START Data supplied

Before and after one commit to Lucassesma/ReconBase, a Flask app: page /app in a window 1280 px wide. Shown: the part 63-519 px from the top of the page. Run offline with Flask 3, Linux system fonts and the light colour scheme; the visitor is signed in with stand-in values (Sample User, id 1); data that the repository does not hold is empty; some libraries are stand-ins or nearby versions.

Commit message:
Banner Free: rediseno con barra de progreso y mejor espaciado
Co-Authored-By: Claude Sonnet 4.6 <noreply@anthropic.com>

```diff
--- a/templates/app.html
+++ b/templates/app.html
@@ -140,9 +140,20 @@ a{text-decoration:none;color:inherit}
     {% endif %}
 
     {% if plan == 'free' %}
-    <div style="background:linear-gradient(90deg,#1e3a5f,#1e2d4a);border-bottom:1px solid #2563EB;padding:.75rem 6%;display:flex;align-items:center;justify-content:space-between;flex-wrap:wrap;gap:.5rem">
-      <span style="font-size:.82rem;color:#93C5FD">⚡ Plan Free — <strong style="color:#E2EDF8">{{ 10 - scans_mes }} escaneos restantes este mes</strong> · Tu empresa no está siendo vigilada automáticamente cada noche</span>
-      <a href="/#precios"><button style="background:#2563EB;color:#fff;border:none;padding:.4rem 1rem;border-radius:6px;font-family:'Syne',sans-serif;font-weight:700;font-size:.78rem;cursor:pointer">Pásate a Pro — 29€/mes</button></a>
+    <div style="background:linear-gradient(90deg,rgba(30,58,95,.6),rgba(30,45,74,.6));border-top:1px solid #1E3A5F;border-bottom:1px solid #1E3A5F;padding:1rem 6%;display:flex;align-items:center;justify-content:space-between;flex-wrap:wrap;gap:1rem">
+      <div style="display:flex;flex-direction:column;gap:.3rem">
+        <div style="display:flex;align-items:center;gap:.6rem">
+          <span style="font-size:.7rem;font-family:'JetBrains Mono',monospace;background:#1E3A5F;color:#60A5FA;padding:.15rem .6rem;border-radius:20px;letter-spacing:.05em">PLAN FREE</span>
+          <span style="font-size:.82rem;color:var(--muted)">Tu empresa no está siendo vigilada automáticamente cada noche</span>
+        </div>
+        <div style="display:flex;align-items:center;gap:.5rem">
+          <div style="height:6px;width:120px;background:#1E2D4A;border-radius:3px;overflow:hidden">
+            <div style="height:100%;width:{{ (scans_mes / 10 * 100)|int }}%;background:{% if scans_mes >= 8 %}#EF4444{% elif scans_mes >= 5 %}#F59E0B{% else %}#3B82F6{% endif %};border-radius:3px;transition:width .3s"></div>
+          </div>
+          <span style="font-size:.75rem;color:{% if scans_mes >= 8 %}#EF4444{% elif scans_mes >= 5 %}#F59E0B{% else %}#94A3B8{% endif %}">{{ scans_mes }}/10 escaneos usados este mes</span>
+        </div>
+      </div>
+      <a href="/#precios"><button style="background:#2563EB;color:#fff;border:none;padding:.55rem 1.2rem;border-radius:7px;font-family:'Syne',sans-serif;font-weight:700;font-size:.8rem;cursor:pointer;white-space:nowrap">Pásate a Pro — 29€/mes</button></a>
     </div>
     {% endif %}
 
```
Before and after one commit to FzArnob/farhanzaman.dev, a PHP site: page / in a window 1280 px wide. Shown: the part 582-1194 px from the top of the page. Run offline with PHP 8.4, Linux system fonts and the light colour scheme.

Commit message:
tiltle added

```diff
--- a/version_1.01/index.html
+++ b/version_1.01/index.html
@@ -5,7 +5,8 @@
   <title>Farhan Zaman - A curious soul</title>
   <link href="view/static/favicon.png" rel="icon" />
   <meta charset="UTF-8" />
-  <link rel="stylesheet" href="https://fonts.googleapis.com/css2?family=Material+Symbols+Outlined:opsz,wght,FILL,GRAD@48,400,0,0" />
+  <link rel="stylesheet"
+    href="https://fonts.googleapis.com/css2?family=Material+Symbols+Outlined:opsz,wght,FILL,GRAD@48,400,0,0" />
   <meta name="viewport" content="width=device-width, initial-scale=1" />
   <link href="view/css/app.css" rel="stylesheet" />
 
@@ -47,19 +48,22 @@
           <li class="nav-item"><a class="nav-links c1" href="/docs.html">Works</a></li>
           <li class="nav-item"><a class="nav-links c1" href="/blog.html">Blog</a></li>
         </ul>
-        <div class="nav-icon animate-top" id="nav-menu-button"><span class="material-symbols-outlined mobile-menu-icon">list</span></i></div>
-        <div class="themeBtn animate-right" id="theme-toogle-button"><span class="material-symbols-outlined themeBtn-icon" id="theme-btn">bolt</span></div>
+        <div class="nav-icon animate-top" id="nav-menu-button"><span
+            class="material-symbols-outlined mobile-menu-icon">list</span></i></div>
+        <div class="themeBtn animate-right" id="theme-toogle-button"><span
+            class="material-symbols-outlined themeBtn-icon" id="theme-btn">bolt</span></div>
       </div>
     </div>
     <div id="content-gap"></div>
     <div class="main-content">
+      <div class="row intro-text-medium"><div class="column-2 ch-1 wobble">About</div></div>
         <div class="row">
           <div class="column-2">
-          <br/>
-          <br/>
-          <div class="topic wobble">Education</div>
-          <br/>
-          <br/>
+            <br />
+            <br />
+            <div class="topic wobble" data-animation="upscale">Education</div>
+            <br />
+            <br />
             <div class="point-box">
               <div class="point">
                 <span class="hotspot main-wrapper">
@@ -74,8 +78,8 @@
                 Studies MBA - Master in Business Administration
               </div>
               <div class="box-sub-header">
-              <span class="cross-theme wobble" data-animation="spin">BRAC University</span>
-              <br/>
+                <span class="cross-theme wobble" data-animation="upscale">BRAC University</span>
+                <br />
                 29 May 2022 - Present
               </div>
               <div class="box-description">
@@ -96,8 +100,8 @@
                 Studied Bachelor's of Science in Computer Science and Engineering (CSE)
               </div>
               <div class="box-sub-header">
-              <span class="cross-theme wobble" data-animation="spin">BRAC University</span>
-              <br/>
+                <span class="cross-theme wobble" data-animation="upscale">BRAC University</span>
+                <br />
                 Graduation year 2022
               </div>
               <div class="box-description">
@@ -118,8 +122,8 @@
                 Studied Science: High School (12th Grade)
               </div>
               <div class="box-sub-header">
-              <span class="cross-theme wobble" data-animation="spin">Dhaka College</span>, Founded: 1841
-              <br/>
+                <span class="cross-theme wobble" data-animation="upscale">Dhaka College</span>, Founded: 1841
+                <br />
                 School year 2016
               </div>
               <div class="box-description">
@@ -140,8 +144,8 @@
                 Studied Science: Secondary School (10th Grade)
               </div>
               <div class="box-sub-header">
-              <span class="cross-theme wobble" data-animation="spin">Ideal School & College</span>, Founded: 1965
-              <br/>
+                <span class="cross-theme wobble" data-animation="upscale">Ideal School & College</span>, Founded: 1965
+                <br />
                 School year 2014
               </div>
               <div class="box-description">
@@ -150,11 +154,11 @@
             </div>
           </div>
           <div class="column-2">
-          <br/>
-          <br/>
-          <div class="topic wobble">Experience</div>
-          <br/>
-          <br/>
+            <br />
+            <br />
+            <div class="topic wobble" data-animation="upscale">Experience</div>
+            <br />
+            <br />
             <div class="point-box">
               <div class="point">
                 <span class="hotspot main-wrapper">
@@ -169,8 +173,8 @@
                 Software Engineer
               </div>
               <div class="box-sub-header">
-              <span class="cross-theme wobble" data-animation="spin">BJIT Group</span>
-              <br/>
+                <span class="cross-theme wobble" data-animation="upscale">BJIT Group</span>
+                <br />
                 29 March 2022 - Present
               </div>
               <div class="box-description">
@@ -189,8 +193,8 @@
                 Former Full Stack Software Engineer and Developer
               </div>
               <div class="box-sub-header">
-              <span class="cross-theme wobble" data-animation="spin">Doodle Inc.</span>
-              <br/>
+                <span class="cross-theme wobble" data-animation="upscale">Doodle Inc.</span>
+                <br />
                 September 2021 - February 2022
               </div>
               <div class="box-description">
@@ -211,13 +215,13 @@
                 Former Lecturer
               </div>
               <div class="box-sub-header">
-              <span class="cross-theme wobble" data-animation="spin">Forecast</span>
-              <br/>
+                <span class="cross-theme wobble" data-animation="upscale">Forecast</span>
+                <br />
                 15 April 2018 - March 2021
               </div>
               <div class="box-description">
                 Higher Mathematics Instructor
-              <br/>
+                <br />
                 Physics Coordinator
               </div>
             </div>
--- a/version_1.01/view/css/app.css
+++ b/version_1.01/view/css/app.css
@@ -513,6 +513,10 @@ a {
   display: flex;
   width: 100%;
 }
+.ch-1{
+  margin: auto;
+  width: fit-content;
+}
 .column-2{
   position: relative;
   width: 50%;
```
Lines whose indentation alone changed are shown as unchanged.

END Data supplied

Lines above that have "year": copy each of them.

Result of this exercise:
                 Graduation year 2022
                 School year 2016
                 School year 2014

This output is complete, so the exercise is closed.